for sources of bio-fuels that can be developed and sustained.
Ethanol from sorghum will not only save foreign exchange but
also reduce pollution and provide cleaner air. One of the constraints
seen in ethanol production is the supply of raw materials. Agencies
concerned must identify suitable varieties in every region that
can store large quantities of energy as sugar in the stalks and
at the same time produces reasonable amount of grains. Aside
from providing suitable varieties, technology must be provided
to the farmers in order to obtain the expected yield both for
the grains and for the ethanol. Linkages must be forged between

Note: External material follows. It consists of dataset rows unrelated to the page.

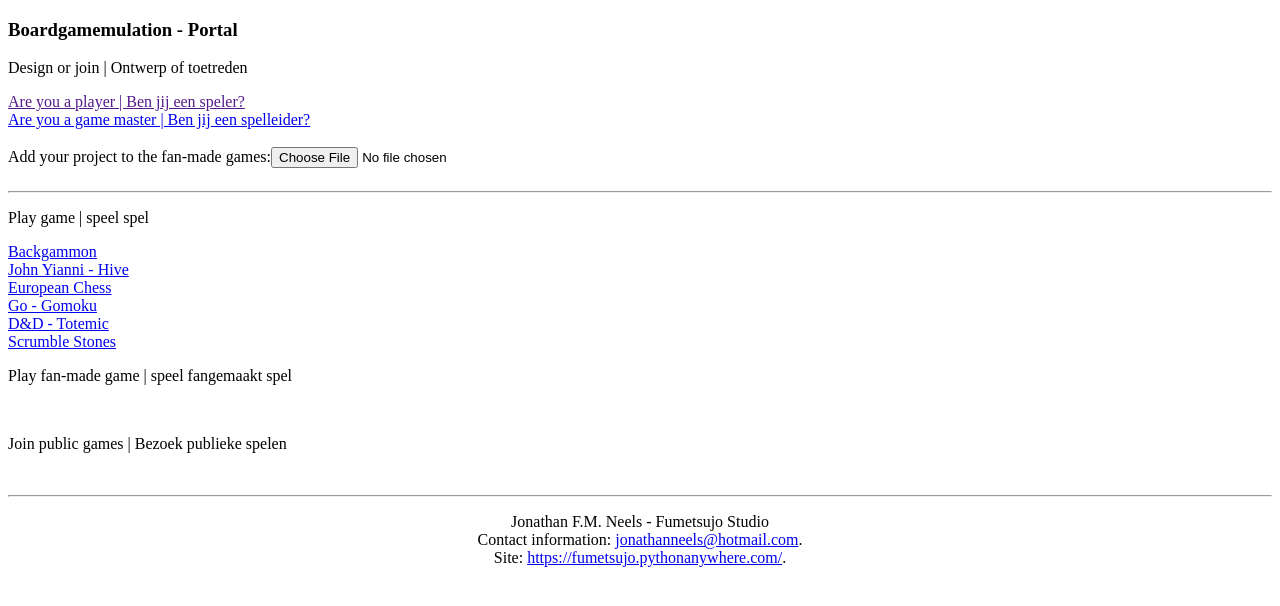
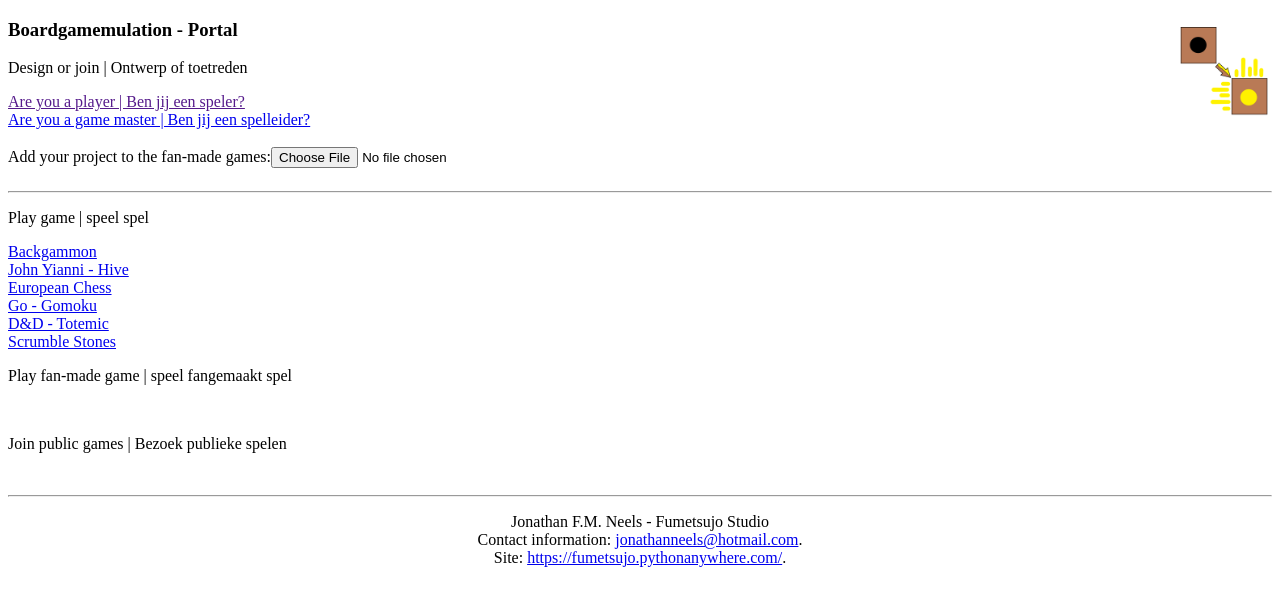
Before and after one commit to jonathanneels/Boardgamemulation, a website: page index.html in a window 1280 px wide. Drawn offline with Linux system fonts and the light colour scheme; no server answers.

Commit message:
Add files via upload

```diff
--- a/index.html
+++ b/index.html
@@ -1,6 +1,11 @@
 <!DOCTYPE html>
 <html>
+<head>
+<link rel="shortcut icon" href="/static/images/logo/logo.ico" />
+
+</head>
 <body>
+<img src="/static/images/logo/logo_boardgamemulation_refined_trans.png" alt="logo" style="float:right;width:8%;">
 
  <h3>Boardgamemulation - Portal</h3>
    <p>Design or join | Ontwerp of toetreden  </p>
```
Also changed, not shown: playfield.html (+1 -0 lines).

implementing agencies and the farmers so that resource complementation
With the many potentials of sweet sorghum, project implementers
and the farmers alike must be aware that in the initial stage
there will be more constraints than benefits. Their rewards will
be obtained later from the ethanol they produced.
Moreover, current technologies on ethanol production and sorghum
production need fine-tuning. The different varieties need further
testing before going into massive production. Once the production
technology is made available the ethanol plant has been set up
at the village level more farmers would be encouraged to venture
into sorghum production. In every production endeavor farmers
always look for a ready market for their produce. Hence it is
necessary that before commercializing the crop a thorough study
on the establishment of village level ethanol plant must be given